200 Yrs

Allan Edmunds

About the Print
This print celebrates the election of Barack Obama as the first Black and 44th president of the United States. It also pays homage to all the exceptional and courageous people who preceded Obama and made his election possible two hundred years after the Slave Act of 1808 which — while not abolishing slavery — prohibited new importation of enslaved Africans directly to the U.S. From slavery to Lincoln, Gandhi, King, Mandela, Obama, and the Arab Spring—global movements inspired nonviolent protests against racism, economic oppression, and militarism. In this way, these movements are connected across generations.
This print celebrates the historic election of Barack Obama in 2008 as president of the United States and traces the legacy created by others and their work in advancing the African American community in the U.S. Two -hundred years since the Slave Act of 1808, originally placed in the constitution as a 20- year wait period before the presence of Afrcan slaves would be acknowledged in the U.S. In order to get slave states’ approval of the constitution, it was agreed that in 1808, the U.S. would no longer accept slaves directly “imported” from  Africa, causing slave ships to subvert this law by changing their manifest to suggest slaves (their cargos) were imported from the Caribbean after a stop-over for this purpose in countries such as Cuba. Within the print image there’s the iconic image of the slave ship where Africans were packed in to maximize cargo hold capacity. Martin Luther King Dream and Obama’s legacy of Hope were possible because of the triumphs of those who came before them in the struggle for civil rights and social justice such as  key orators, writers-authors, academics, community leaders and politicians

Allan Edmunds

Born June 7, 1949
About the Artist

Philadelphia native Allan L. Edmunds earned his BFA and MFA at Temple University’s Tyler School of Art and Architecture, Philadelphia, and is the founder of Brandywine Workshop and Archives. His priorities have always been education and mentoring young adults as well as advancing multiculturalism in the art world at the highest level — locally, nationally, and internationally — through art education and art creation in collaborative settings. For him, the highest form of creativity occurs when an artist creates something that expresses their authentic experience or viewpoint in a way that others understand and value.

Edmunds’ art is included in the permanent collections of the African American Museum in Philadelphia; Renwick Gallery at the Smithsonian American Art Museum, Washington, DC; Philadelphia Museum of Art; Harvard University Museums, Cambridge, MA; University of Texas-Austin; and Pennsylvania Academy of the Fine Arts, Philadelphia.

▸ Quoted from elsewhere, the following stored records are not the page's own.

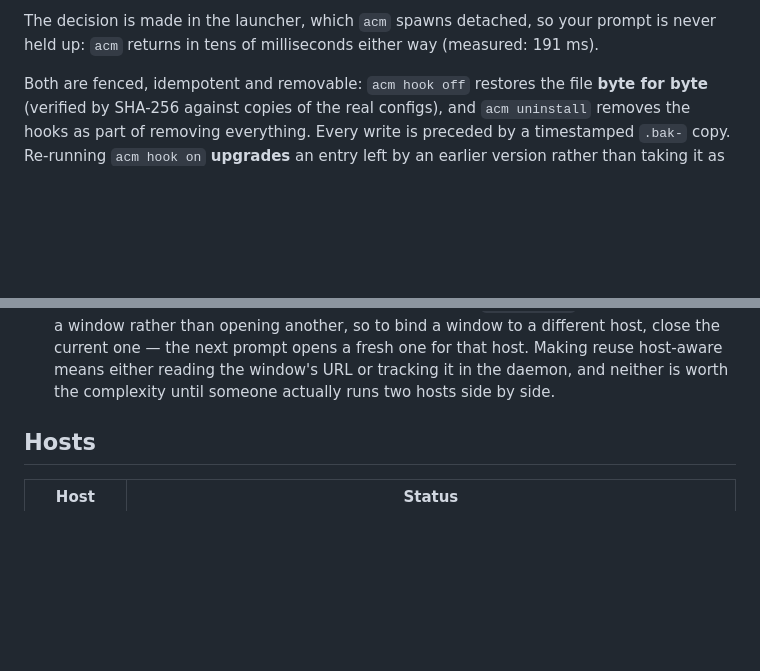
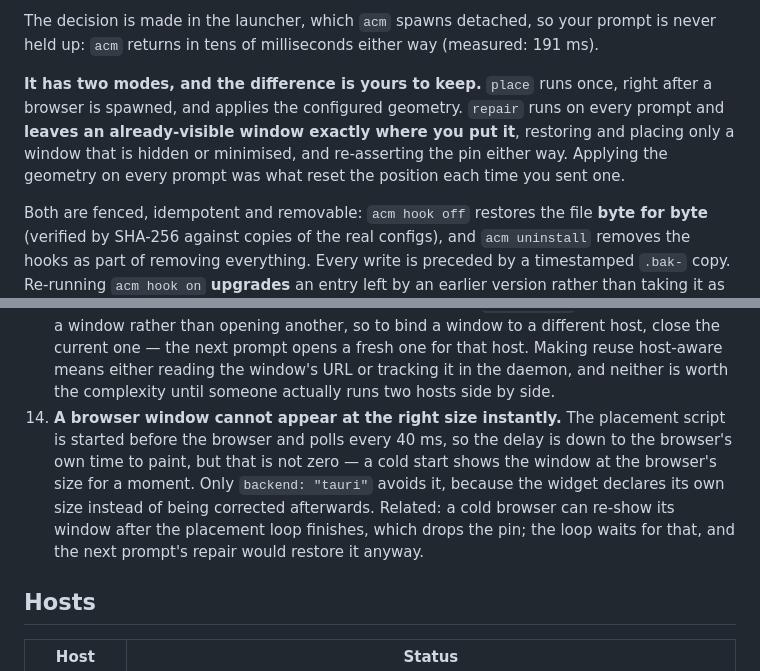
Before and after one commit to CaiJw147/agent-cost-monitor, a Markdown page: README.md, 2 parts joined by grey strips. Rendered like a GitHub page; blank space fills up the shorter version.

Commit message:
docs: the two placement modes and what a browser cannot hide (0.13.1)

```diff
--- a/README.md
+++ b/README.md
@@ -133,6 +133,12 @@ next prompt instead of becoming a ghost that blocks the feature.
 
 The decision is made in the launcher, which `acm` spawns detached, so your prompt is never
 held up: `acm` returns in tens of milliseconds either way (measured: 191 ms).
+
+**It has two modes, and the difference is yours to keep.** `place` runs once, right after a
+browser is spawned, and applies the configured geometry. `repair` runs on every prompt and
+**leaves an already-visible window exactly where you put it**, restoring and placing only a
+window that is hidden or minimised, and re-asserting the pin either way. Applying the geometry
+on every prompt was what reset the position each time you sent one.
 
 Both are fenced, idempotent and removable: `acm hook off` restores the file **byte for
 byte** (verified by SHA-256 against copies of the real configs), and `acm uninstall`
@@ -519,6 +525,13 @@ treated as ended (after 30 seconds), at which point the clock stops at the last
     one — the next prompt opens a fresh one for that host. Making reuse host-aware means
     either reading the window's URL or tracking it in the daemon, and neither is worth the
     complexity until someone actually runs two hosts side by side.
+14. **A browser window cannot appear at the right size instantly.** The placement script is
+    started before the browser and polls every 40 ms, so the delay is down to the browser's own
+    time to paint, but that is not zero — a cold start shows the window at the browser's size
+    for a moment. Only `backend: "tauri"` avoids it, because the widget declares its own size
+    instead of being corrected afterwards. Related: a cold browser can re-show its window after
+    the placement loop finishes, which drops the pin; the loop waits for that, and the next
+    prompt's repair would restore it anyway.
 
 ## Hosts
 
```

He is a recipient of Pennsylvania Council on the Arts and National Endowment for the Arts artist fellowships and was honored with the Education Achievement Award of The Print Center of Philadelphia. He is a former Getty Museum Management Fellow and Senior Research Associate in printmaking and computer graphics at the South Glamorgan School of Art, Cardiff, Wales. Edmunds worked tirelessly to bring the Artura.org website into existence and served as its interim director for over a decade of planning, implementation, and initial operation. Edmunds personal archives are housed at the Charles L. Blockson Collection at Temple University, Philadelphia.

VIDEO: How Allan Edmunds started Brandywine Workshop and Archives



Curriculum Connections

Suggested Topics for World History and Visual Literacy

World History, Visual Literacy

The archives of history have manifold reference points and are opening up to public access to offer new narratives based on the documents and evidence that exist, including first- person notes and recorded interviews. As new resources become available and new evidence comes to light, an “archival fever” has arisen among artists who incorporate found photographs and documents into their artwork and offer profound, documented evidence and versions of history that may have been hidden, denied, or misrepresented previously.

Our abilities as viewers to understand the messages and connections that the artists hope their imagery will convey is largely based on the extent of our own experi- ences and information that we bring to viewing and interpreting the artwork. In many countries, these types of messages are not brought to broad public attention and are often considered subversive.

Questions to Consider